Segment Start: Entries provided

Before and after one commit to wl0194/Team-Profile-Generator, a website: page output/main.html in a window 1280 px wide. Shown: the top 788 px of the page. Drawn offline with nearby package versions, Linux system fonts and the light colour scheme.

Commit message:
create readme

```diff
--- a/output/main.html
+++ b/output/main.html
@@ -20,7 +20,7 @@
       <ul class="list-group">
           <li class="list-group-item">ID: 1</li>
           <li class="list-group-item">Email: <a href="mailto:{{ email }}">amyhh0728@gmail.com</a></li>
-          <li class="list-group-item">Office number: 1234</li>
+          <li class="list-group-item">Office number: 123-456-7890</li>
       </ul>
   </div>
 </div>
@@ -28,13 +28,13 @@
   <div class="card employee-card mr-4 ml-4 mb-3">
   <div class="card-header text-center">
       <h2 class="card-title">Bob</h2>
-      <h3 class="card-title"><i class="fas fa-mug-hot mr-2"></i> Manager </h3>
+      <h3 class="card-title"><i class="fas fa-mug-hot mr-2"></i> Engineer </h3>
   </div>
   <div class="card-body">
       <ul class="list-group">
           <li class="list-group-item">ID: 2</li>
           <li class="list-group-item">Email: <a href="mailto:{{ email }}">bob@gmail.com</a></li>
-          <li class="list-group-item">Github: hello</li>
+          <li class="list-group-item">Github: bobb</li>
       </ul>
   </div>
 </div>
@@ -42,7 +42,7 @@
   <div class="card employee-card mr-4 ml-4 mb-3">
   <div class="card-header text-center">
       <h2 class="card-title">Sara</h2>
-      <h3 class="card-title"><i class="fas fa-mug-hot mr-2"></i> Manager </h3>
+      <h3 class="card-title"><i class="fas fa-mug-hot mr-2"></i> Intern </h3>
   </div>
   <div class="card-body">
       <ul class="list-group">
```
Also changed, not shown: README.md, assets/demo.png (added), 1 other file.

Segment End: Entries provided
Segment Start: Entries provided

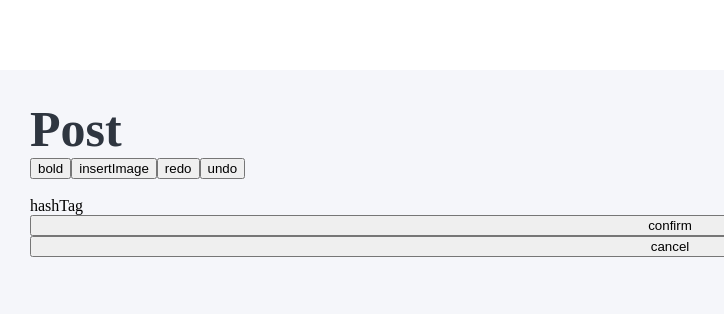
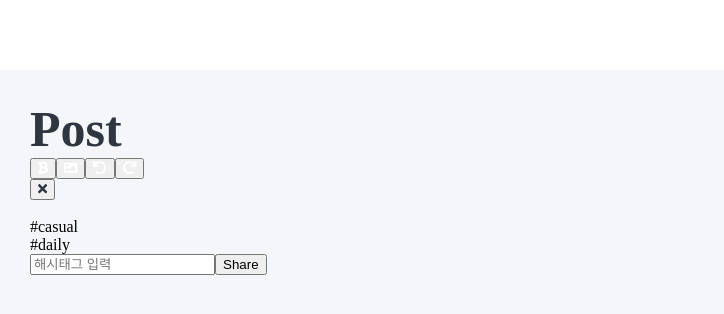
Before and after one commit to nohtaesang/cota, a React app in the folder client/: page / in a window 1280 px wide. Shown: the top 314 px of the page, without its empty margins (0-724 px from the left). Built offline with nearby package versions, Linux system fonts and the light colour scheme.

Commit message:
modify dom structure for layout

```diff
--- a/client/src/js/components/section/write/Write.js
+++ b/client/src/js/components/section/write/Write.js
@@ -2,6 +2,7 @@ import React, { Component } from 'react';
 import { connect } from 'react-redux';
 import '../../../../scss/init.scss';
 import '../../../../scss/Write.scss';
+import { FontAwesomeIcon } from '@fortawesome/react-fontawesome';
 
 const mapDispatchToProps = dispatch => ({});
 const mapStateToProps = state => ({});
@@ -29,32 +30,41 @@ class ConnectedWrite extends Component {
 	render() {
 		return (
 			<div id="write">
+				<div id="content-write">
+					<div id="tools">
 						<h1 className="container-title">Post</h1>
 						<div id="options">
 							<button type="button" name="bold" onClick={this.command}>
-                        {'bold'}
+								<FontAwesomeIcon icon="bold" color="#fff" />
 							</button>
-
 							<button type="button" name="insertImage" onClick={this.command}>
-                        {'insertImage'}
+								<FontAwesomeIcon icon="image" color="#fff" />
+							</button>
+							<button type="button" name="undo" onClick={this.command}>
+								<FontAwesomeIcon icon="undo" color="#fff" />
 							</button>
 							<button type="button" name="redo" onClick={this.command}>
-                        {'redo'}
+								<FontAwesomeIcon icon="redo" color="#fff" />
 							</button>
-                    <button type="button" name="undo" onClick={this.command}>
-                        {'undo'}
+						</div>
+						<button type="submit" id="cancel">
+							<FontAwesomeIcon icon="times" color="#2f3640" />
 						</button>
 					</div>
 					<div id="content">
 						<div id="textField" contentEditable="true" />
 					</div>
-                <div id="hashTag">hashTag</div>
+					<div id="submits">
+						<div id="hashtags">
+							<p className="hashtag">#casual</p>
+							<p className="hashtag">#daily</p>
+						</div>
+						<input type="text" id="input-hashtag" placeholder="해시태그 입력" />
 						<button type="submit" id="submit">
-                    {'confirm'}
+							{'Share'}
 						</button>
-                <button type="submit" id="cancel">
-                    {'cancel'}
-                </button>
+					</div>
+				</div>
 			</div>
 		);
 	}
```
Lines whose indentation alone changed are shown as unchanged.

Segment End: Entries provided
Segment Start: Entries provided

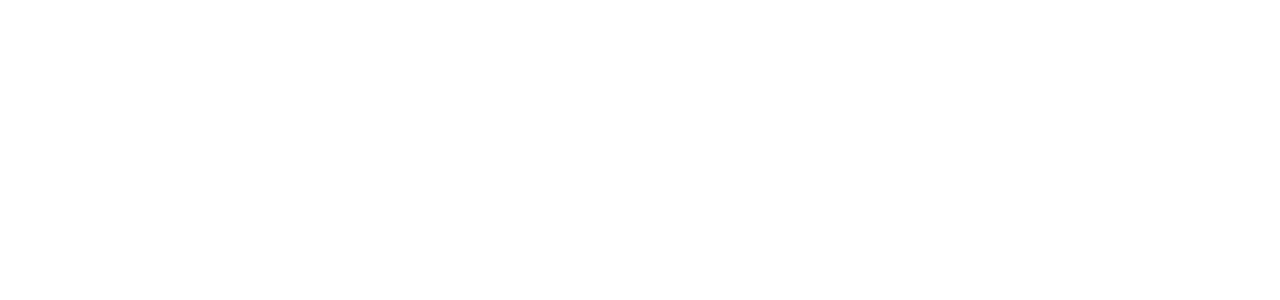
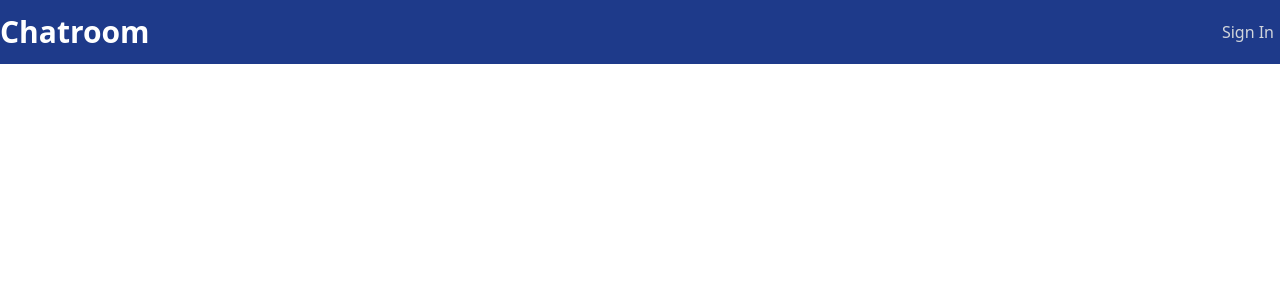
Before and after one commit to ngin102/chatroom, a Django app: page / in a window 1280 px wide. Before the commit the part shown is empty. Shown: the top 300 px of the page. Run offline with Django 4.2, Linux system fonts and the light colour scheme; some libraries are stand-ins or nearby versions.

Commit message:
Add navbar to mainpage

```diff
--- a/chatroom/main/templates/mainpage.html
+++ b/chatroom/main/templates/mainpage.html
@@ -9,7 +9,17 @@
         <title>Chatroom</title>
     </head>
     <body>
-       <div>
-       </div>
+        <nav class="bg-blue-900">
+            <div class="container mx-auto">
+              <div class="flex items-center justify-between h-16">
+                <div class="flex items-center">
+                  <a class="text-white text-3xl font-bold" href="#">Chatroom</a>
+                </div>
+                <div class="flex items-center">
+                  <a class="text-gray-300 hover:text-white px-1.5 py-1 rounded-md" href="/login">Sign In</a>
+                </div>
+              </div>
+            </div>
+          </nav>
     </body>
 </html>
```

Segment End: Entries provided

* _Action item_
Filter the preceding entries down to the lines with "FontAwesomeIcon".

* _Exercise response_
+import { FontAwesomeIcon } from '@fortawesome/react-fontawesome';
+								<FontAwesomeIcon icon="bold" color="#fff" />
+								<FontAwesomeIcon icon="image" color="#fff" />
+								<FontAwesomeIcon icon="undo" color="#fff" />
+								<FontAwesomeIcon icon="redo" color="#fff" />
+							<FontAwesomeIcon icon="times" color="#2f3640" />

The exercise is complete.